- _YOUR OBJECTIVE_: Answer with the number of lines in the records that contain "states" and with nothing else.

Change detection outputs:
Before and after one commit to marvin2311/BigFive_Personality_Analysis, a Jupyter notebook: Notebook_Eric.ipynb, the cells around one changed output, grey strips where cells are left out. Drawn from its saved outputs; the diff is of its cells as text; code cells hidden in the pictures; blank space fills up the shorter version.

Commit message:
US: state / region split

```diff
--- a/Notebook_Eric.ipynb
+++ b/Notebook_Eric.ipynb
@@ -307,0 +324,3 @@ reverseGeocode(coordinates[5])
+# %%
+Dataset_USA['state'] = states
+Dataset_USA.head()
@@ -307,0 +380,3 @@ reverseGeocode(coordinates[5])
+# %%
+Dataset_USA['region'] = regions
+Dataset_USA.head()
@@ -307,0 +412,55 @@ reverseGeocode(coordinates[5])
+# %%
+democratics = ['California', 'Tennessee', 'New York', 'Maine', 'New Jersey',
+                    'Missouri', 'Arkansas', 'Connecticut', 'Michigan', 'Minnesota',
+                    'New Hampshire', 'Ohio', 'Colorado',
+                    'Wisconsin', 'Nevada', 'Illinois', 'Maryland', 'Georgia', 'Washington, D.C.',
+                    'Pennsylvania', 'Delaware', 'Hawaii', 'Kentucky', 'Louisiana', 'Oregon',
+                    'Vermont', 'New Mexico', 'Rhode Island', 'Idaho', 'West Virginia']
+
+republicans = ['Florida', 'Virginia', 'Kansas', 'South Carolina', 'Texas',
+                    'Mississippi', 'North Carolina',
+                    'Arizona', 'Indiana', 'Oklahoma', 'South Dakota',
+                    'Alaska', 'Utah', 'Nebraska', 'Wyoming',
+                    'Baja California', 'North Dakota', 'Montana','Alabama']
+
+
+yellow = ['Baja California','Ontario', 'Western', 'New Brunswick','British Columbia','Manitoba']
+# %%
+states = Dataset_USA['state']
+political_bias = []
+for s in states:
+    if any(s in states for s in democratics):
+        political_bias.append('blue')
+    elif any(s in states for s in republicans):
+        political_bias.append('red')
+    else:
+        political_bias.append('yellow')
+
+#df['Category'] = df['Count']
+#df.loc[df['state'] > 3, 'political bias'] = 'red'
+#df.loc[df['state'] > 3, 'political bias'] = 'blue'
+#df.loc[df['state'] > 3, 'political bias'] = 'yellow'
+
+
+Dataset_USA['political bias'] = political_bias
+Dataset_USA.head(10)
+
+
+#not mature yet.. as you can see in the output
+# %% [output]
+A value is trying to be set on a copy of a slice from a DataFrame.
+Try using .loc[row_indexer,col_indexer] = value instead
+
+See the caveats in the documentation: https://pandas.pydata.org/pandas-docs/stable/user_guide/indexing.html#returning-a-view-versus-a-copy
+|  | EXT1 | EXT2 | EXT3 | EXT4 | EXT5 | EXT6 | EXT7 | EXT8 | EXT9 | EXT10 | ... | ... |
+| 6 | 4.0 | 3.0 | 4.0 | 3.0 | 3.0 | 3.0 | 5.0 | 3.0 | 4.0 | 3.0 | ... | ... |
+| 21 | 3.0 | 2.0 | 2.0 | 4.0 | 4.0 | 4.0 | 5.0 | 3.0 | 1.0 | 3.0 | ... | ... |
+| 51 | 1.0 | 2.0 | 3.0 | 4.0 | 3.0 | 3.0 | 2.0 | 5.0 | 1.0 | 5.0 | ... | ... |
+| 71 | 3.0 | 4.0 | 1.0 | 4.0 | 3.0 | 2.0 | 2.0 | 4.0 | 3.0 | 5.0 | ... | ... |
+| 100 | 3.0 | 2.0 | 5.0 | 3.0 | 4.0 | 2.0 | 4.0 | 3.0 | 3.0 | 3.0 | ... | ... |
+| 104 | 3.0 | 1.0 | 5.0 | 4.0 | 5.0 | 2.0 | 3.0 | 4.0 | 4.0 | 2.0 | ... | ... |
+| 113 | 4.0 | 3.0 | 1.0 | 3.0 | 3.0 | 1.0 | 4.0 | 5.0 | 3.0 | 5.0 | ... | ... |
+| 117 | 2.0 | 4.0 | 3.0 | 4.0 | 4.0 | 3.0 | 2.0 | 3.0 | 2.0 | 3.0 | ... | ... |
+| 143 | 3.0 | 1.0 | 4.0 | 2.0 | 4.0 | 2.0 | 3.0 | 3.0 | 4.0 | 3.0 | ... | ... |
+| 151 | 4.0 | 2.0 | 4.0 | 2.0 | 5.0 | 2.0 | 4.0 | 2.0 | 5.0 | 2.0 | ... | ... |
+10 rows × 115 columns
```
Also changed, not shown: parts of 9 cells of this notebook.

- _RESULT_: 5